435 Kms North East of Guwahati, Dibrugarh is a major town of upper Assam and important commercial centre of the state. It’s often referred to as the ‘Tea City of India. Oil and Timber are the other two big industries in and around Dibrugarh. Situated on the bank of Brahmaputra River, the town is also an important education centre in upper Assam.
Assam Medical College was formally established on November 3, 1947 at Dibrugarh. It was, however, earlier known as Berry-White School of Medicine, which was founded in 1900. It has the distinction of being the first medical college in the entire North-eastern region of India.
Dibrugarh has had a fluctuating relationship with the River Brahmaputra. Back in 1950, the river changed its course because of the Medog Earthquake, resulting in widespread destruction in the town. The earthquake and the resulting flood destroyed almost 75% of the town of Dibrugarh.
The town has recovered from the aftermath since then, and people have come to accept the mercurial nature of the river while staying in its shadow. Dibrugarh, apart from being one of the largest producers of tea in the country, is also known for its oil and natural gas reserves Dibrugarh is well connected by air, road, and rail.
Places to Visit in Dibrugarh
Koli Aai Than
It’s a sacred place dedicated to ‘Ka Aai’, the daughter of the head priest of the `Dibaru Satra’. Legend states that due to lack of a male heir, the Satra started declining.

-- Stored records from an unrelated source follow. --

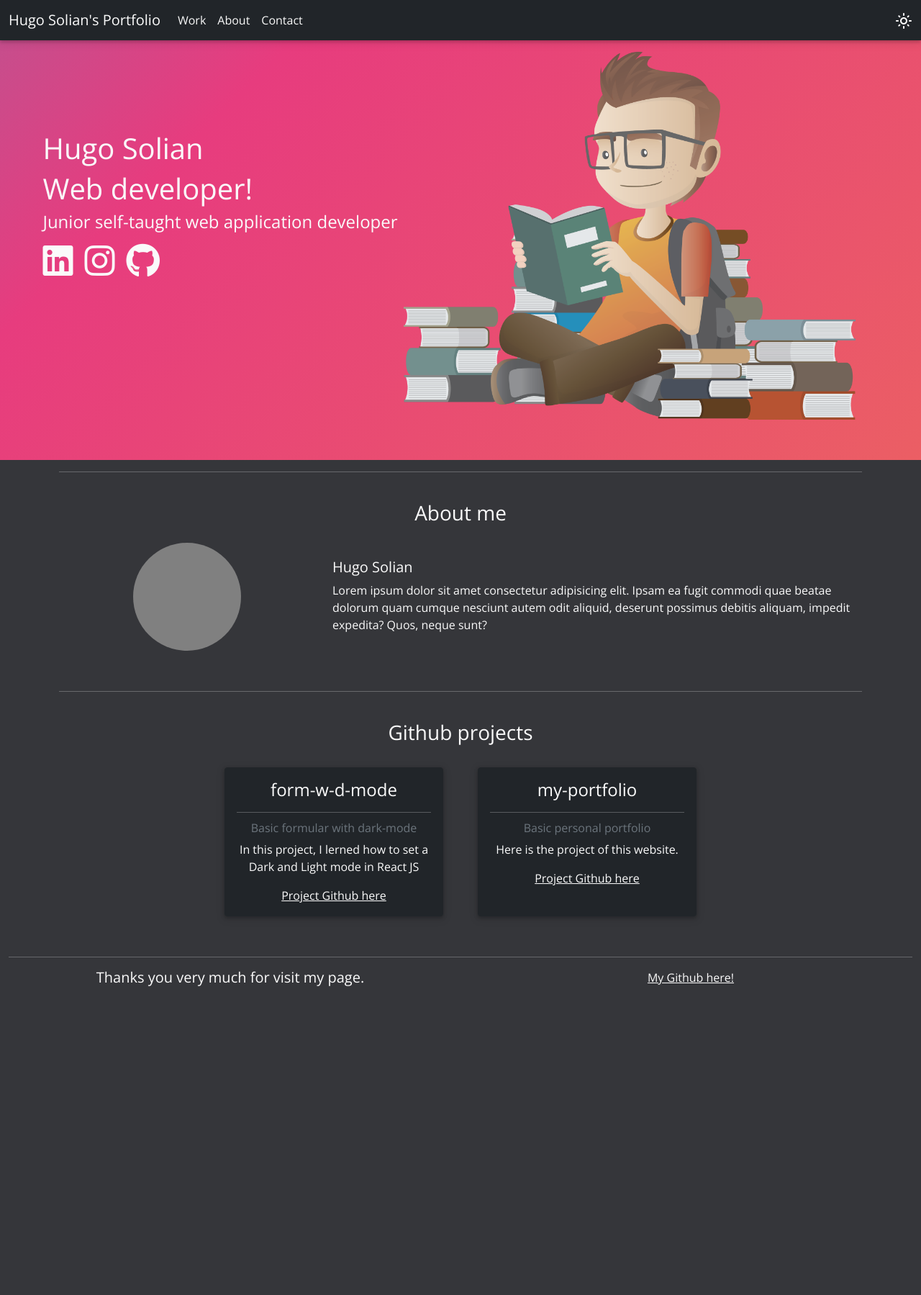
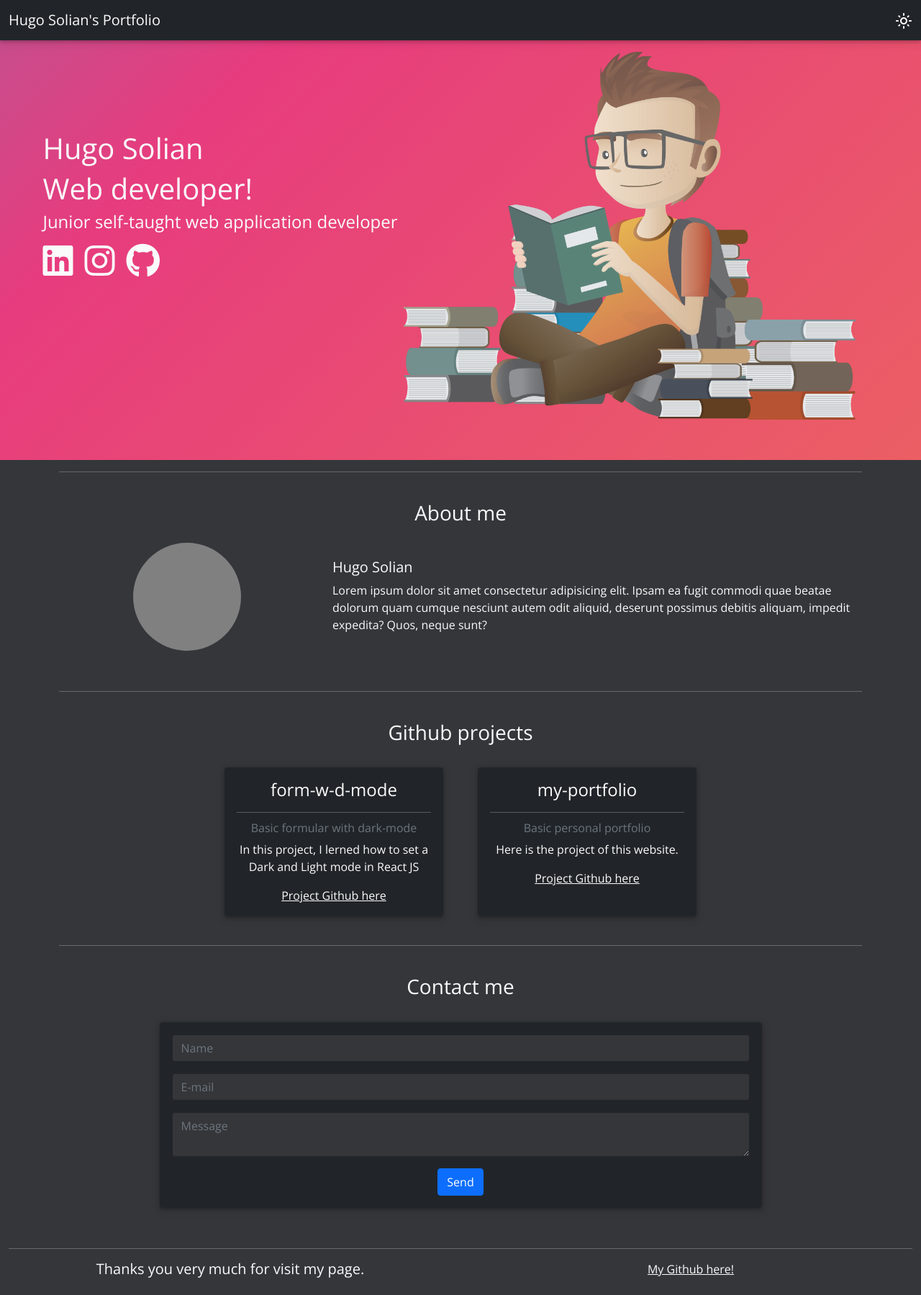
Before and after one commit to Hugarra/my-portfolio, a React (Create React App) app: page / in a window 1280 px wide. Shown: the whole page at 72% size. Before the commit the page ends 1394 px from the top, so only its background shows below. Built offline with nearby package versions, Linux system fonts and the light colour scheme.

Commit message:
Contactme added

```diff
--- a/package.json
+++ b/package.json
@@ -10,6 +10,7 @@
     "material-design-icons": "^3.0.1",
     "react": "^17.0.2",
     "react-dom": "^17.0.2",
+    "react-hook-form": "^7.2.3",
     "react-rain-animation": "^1.0.4",
     "react-router-dom": "^5.2.0",
     "react-scripts": "4.0.3",
--- a/src/App.css
+++ b/src/App.css
@@ -30,6 +30,10 @@ a:hover {
 .fab {
   font-size: 3rem;
 }
+.form-contact {
+  width: 75%;
+  margin: auto;
+}
 .landing {
   margin-top: 56px;
   background: linear-gradient(-45deg, #ee7752, #e73c7e, #23a6d5, #23d5ab);
--- /dev/null
+++ b/src/components/Contact.jsx
@@ -0,0 +1,30 @@
+import React from 'react';
+import { useForm } from 'react-hook-form';
+
+
+function Contact(props) {
+
+    const { register, handleSubmit, formState: { errors } } = useForm();
+    const onSubmit = data => {
+        console.log(data);
+        console.log(errors);
+    }
+
+    return (
+        <div className="text-center pt-4 pb-4">
+            <h3 className="pb-4">Contact me</h3>
+            <div className="card form-contact">
+                <form onSubmit={handleSubmit(onSubmit)} className="m-3">
+                    <input className="mb-3 form-control" type="text" placeholder="Name" {...register("Name", {required: true, maxLength: 80})} />
+                    <input className="mb-3 form-control" type="email" placeholder="E-mail" {...register("E-mail", {required: true, maxLength: 80})} />
+                    <textarea className="mb-3 form-control" placeholder="Message" {...register("Message", {required: true, min: 10})} />
+
+                    <button className="btn btn-primary" type="submit">Send</button>
+                </form>
+
+            </div>
+        </div>
+    );
+}
+
+export default Contact;
--- a/src/components/Landing.jsx
+++ b/src/components/Landing.jsx
@@ -2,6 +2,7 @@ import React from 'react';
 
 import About from "./About.jsx"
 import Proyectos from "./Proyectos.jsx"
+import Contact from "./Contact.jsx"
 
 import LandingImage from "../materials/kisspng-jamal-mohamed-college-student-shri-ram-college-of-5ae0ce56451bf5.9906879715246823262831.png"
 
@@ -39,6 +40,10 @@ function Landing(props) {
                 <div data-aos="fade-up">
                     <Proyectos></Proyectos>
                 </div>
+                <hr></hr>
+                <div data-aos="fade-up">
+                    <Contact></Contact>
+                </div>
             </div>
         </div>
     );
--- a/src/components/Navbar.jsx
+++ b/src/components/Navbar.jsx
@@ -8,16 +8,6 @@ function Navbar(props) {
         <nav className="navbar navbar-expand-lg fixed-top">
             <div className="container-fluid">
                 <a className="navbar-brand" href="/">Hugo Solian's Portfolio</a>
-                <button className="navbar-toggler" type="button" data-bs-toggle="collapse" data-bs-target="#navbarNavAltMarkup" aria-controls="navbarNavAltMarkup" aria-expanded="false" aria-label="Toggle navigation">
-                    <span className="navbar-toggler-icon"></span>
-                </button>
-                <div className="collapse navbar-collapse" id="navbarNavAltMarkup">
-                    <div className="navbar-nav">
-                        <a className="nav-link active" aria-current="page" href="/">Work</a>
-                        <a className="nav-link" href="/">About</a>
-                        <a className="nav-link" href="/">Contact</a>
-                    </div>
-                </div>
                 {
                     props.theme ?
                         <span className="dark-light-mode">
--- a/src/themes/global.js
+++ b/src/themes/global.js
@@ -23,8 +23,14 @@ nav {
   box-shadow: 0 2px 5px 0 rgba(0, 0, 0, .25), 0 3px 10px 5px rgba(0, 0, 0, 0.05) !important;
   transition: all 0.25s linear;
 }
-.navbar-brand, .nav-link {
+.navbar-brand {
   color: ${({ theme }) => theme.text};
   transition: all 0.25s linear;
 }
+.form-control {
+  background: ${({ theme }) => theme.body};
+  color: ${({ theme }) => theme.text};
+  border-color: ${({ theme }) => theme.cardBorder};
+  transition: all 0.25s linear;
+}
 `
```
Also changed, not shown: 1 other file (tests, documents, lock files or other folders).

However, Koli Aai kept it alive by preaching its ideals and the principles to the masses. It is believed that Koli Ai was bestowed with divine powers and she vanished from the site one day, leaving behind a strong religious legacy in the minds of the people.
Medieval Memorial Grounds (Maidams)
In and around Dibrugarh, there are a number of memorial grounds raised during the regime of the Ahoms. Some of these Maidams are Barbarua Maidam, Bormechlow Maidam, Lekhai Chetia Maidam and Bahikhowa Maidam.
The ruins of this famous Satra from the times of King Rajeswar Singha, lie along the banks of Dehing River. During the famous Moamoria revolution, the Satra received royal support.
Dima Hasao district (formerly North Cachar Hills)
It is a pristine picturesque dreamland of undulating hills, valleys, gently flowing streams and waterfalls, where the very breeze that wafts across the paddy fields and bamboo forests is redolent with fragrance of the land of which man and animal live in perfect harmony with nature. It is the No.1 district in India with the highest concentration of the number of ethnic tribes (15)
A fascinating mosaic of an ethnic, cultural and tribal mix, the people of Dima Haso embody all the values derived from centuries of shared living in the lap of nature. Equally enticing is the flora and fauna of the land, which has the famed Jatinga village where, drawn by some mysterious alchemy of earth and sky, disoriented bird come in thousands in the cloudy months of September and October to take part in an extraordinary suicide pact.
Though there is no direct Air connection to Dima Hasao district, one can fly up to Silchar or Guwahati or Dimapur from where easy road & railway services to Haflong are available. Haflong is a beautiful hill station in Assam, at an altitude of 680 m above sea level. It is about 85 km north of Silchar and 345 km from Guwahati
112 km from Haflong & 224 km from Guwahati. The huge Hydel plant has come up under North East Electric Power Corporation(NEEPCO) with dams in the Kopili river. Near Umrangso, there is a Hot spring,the water of which is believed to have medicinal value.
Approximately 120 km away from Haflong, & 8-10 km from Haflong Tiniali,The Kopili River turns into a thrilling waterfall, rolling over the rocks of Panimoor.
Just 9 km from Haflong. World wide famous for bird mystery (Birds Harakiri). The migratory birds come during the months of August to November & it becomes the ornithologist’s attraction. From the elevated watchtower one can see them yielding to their death wish & their little plumag plumage dropping down.
Located on the bank of the river Mahur and 53 km from Haflong. Maibang once flourished as the capital of Dimasa, Kachari Kingdom. Stone house & temple of Kachari king & other ruins of the kingdom are the main attractions of the place